Other health care facilities are more immediately on the horizon.
YRMC has leased the second floor of a 35,000-square-foot empty building at 2500 S. 8th Ave. YRMC intends to relocate its clinical offices to the site once tenant improvements are completed this summer.
Meanwhile, construction is well underway in Somerton for two new buildings for the Regional Center for Border Health at 950 Main St., said Kirk Perkins, construction manager for Yuma Valley Contractors. The $5.5 million project includes two two-story buildings. A 22,500-square-foot building will house the organization’s College of Health Careers in one location. The second building, with 15,000 square feet, will allow for expansion of the center’s clinical health care services in a state-of-the-art facility, to include a pharmacy. Both buildings are scheduled for completion by early August.
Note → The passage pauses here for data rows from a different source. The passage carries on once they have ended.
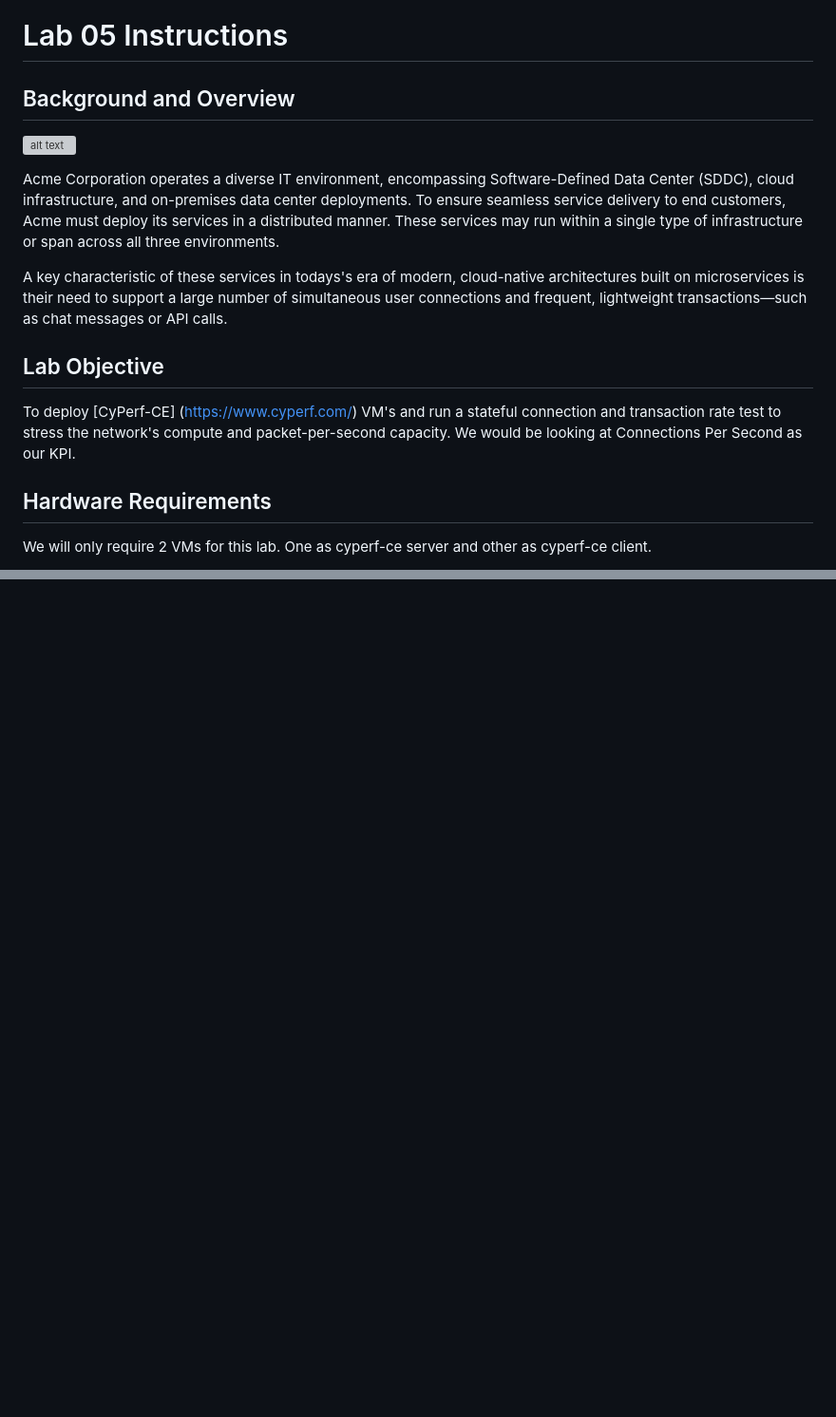
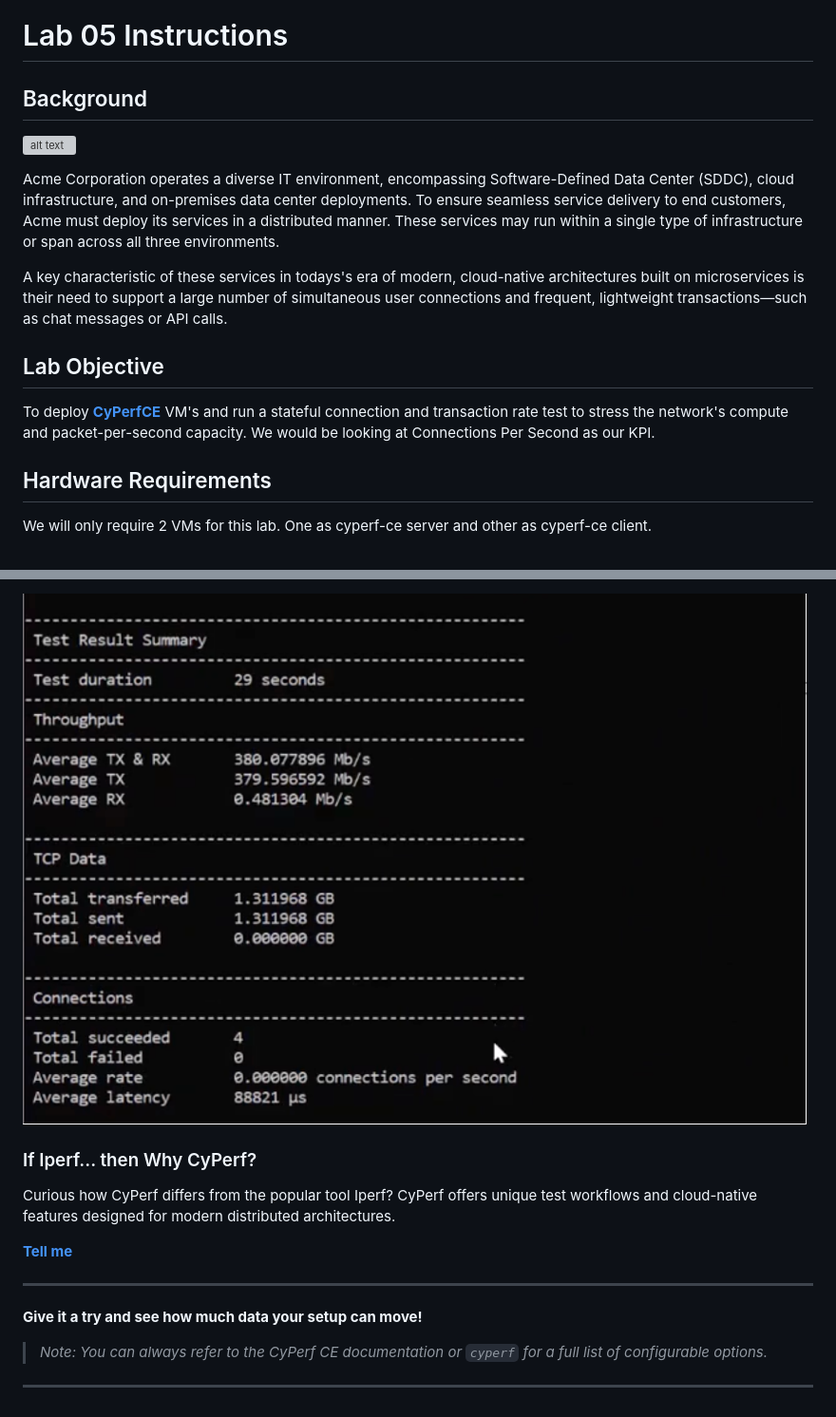
Before and after one commit to open-traffic-generator/ac4-workshop, a Markdown page: lab-05/README.md, 2 parts joined by grey strips. Shown at 95% size. GitHub-like rendering; pictures changed too: Docs/images/lab-05/lab5-10.png (added); blank space fills up the shorter version; grey boxes are pictures that could not be loaded.

Commit message:
Adding in Tput Lab and Cyperd CE Supporting Documents

```diff
--- a/lab-05/README.md
+++ b/lab-05/README.md
@@ -1,6 +1,6 @@
 # Lab 05 Instructions
 
-## Background and Overview
+## Background
 
 ![alt text](../Docs/images/lab-05/overview.png)
 
@@ -9,11 +9,10 @@ Acme Corporation operates a diverse IT environment, encompassing Software-Define
 A key characteristic of these services in todays's era of modern, cloud-native architectures built on microservices is their need to support a large number of simultaneous user connections and frequent, lightweight transactions—such as chat messages or API calls.
 
 
+## Lab Objective
 
 
-## Lab Objective
-
-To deploy [CyPerf-CE] (https://www.cyperf.com/) VM's and run a stateful connection and transaction rate test to stress the network's compute and packet-per-second capacity. We would be looking at Connections Per Second as our KPI.
+To deploy [**CyPerfCE**](https://www.cyperf.com/) VM's and run a stateful connection and transaction rate test to stress the network's compute and packet-per-second capacity. We would be looking at Connections Per Second as our KPI.
 
 ## Hardware Requirements
 
@@ -205,0 +264,18 @@ This validation provides the necessary assurance of performance at scale for cri
+![alt text](../Docs/images/lab-05/lab5-10.png)
+
+
+
+### If Iperf... then Why CyPerf?
+
+Curious how CyPerf differs from the popular tool Iperf? CyPerf offers unique test workflows and cloud-native features designed for modern distributed architectures.
+
+[**Tell me**](IperfVsCyperf.md)
+
+
+---
+
+**Give it a try and see how much data your setup can move!**
+
+> *Note: You can always refer to the CyPerf CE documentation or `cyperf` for a full list of configurable options.*
+
+---
```
Also changed, not shown: other parts of lab-05/README.md (+59 -0 lines), README.md (+4 -1 lines), lab-05/CyperfAutomation.md (added, +42 -0 lines), lab-05/CyperfCE_FAQ.md (added, +46 -0 lines), lab-05/IperfVsCyperf.md (added, +96 -0 lines), Docs/images/lab-05/lab5-11.png (added), Docs/images/lab-05/lab5-8.png (added), 2 other files.
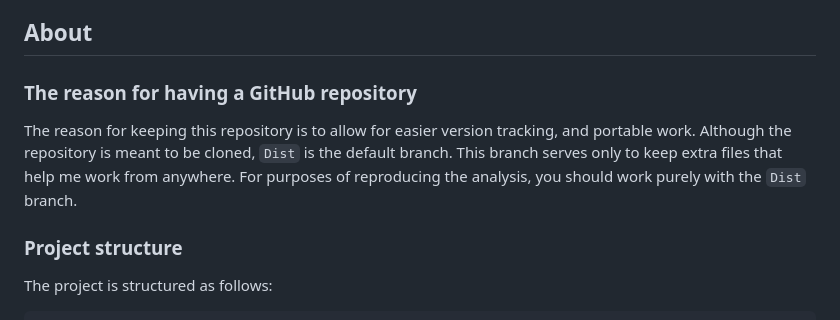
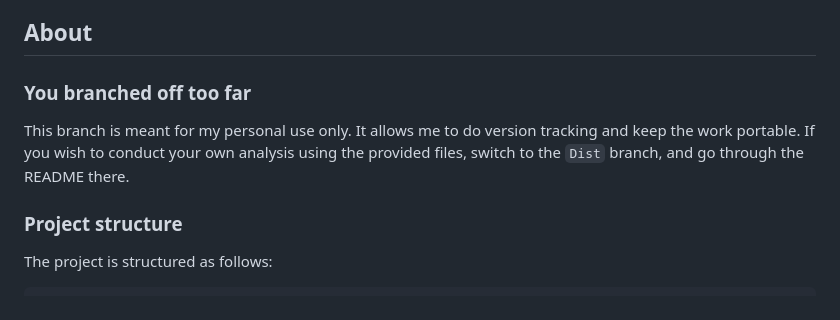
Before and after one commit to PetrCala/Diploma-Thesis, a Markdown page: README.md, the part around the change. Rendered like a GitHub page.

Commit message:
Updated the dev branch readme in order to ward off stray wanderers

```diff
--- a/README.md
+++ b/README.md
@@ -6,9 +6,9 @@
 
 ## About
 
-### The reason for having a GitHub repository
+### You branched off too far
 
-The reason for keeping this repository is to allow for easier version tracking, and portable work. Although the repository is meant to be cloned, `Dist` is the default branch. This branch serves only to keep extra files that help me work from anywhere. For purposes of reproducing the analysis, you should work purely with the `Dist` branch.
+This branch is meant for my personal use only. It allows me to do version tracking and keep the work portable. If you wish to conduct your own analysis using the provided files, switch to the `Dist` branch, and go through the README there.
 
 ### Project structure
 
```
Perkins noted that the health-care provider has outgrown its downtown clinic. Plans are to keep that clinic open as well to better serve the Somerton area.
Crist noted that two other large health care projects are in the planning stages within the city of Yuma. Bio Medical and Surgical Plaza, an outpatient surgical center, will be going in at 3049 S. Avenue B. And the 88-bed River Valley Estates Assisted Living is to be developed in Plaza Del Este on the east side of Yuma.
Various other health care projects also are underway, such as an expansion to Up-2-Par Medical Clinic at 2775 S. 8th Ave. that is now under construction, a new dental clinic for Dr. Alex Freeman at 1207 W. 16th St. and new medical office for Dr. Scott Forrer at 2500 S. 8th Ave.
They follow a variety of health-related projects that were completed in 2016, among them remodeling of a hotel into the Veterans Assisted Living, an addition and alterations to Achieve Human Services at 3220 E. 40th St., interior alterations to the Ambulatory Surgery Center at 2261 S. Avenue B, new offices at 2201 S. Avenue A for dentist Dr. Craig Barrows and orthodontist Dr. Allison Milliner, renovations to Haven Health at 2470 S. Arizona Ave., factory built building for Yuma Health Clinic at 675 S. Avenue B and a new parking deck at ProMed, 2270 S. Ridgeview Drive, in anticipation of future development of that medical complex.
New eateries in Yuma that opened in 2016 include Freddy’s Custard and Steakburgers in Gomez Plaza at 1785 E. 16th St., Native Grill and Wings also in Gomez Plaza at 1717 E. 16th St., and Hooters in the former Logan’s Steakhouse site at 1519 S. Yuma Palms Parkway.
Meanwhile, a Denny’s is coming to San Luis, Ariz., near Walmart, and Black Bear Diner plans to open in the fall in the former Mimi’s Café site at Yuma Palms Regional Center.
Two major retail projects are well underway in Yuma: Sprouts Farmers Market has a targeted opening in early summer at 4th Avenue and 16th Street; and Sportsman Warehouse is well under construction next to Hobby Lobby with an anticipated opening by summer. Also under construction is a new auto service shop for Alexander Ford at 801 E. 32nd St., completion of Mission Valley Plaza Building 2 and various other smaller projects.
A major retail project completed in 2016 was the Walmart Neighborhood Market at 2675 W. 8th St. Other completed retail project include construction of the Valentin Guzman Insurance Agency and Real Estate Offices on 4th Avenue, remodeling Regency Main Street Cinemas to add recliner seating, a remodel of Sprague’s Sports, alterations to Albertson’s at 252 W. 32nd St., construction of Big Tire Suspension at 4101 E. 32nd St., and tenant improvements for Farley’s Market at 1110 S. Castle Dome Ave. that opened and closed the same year.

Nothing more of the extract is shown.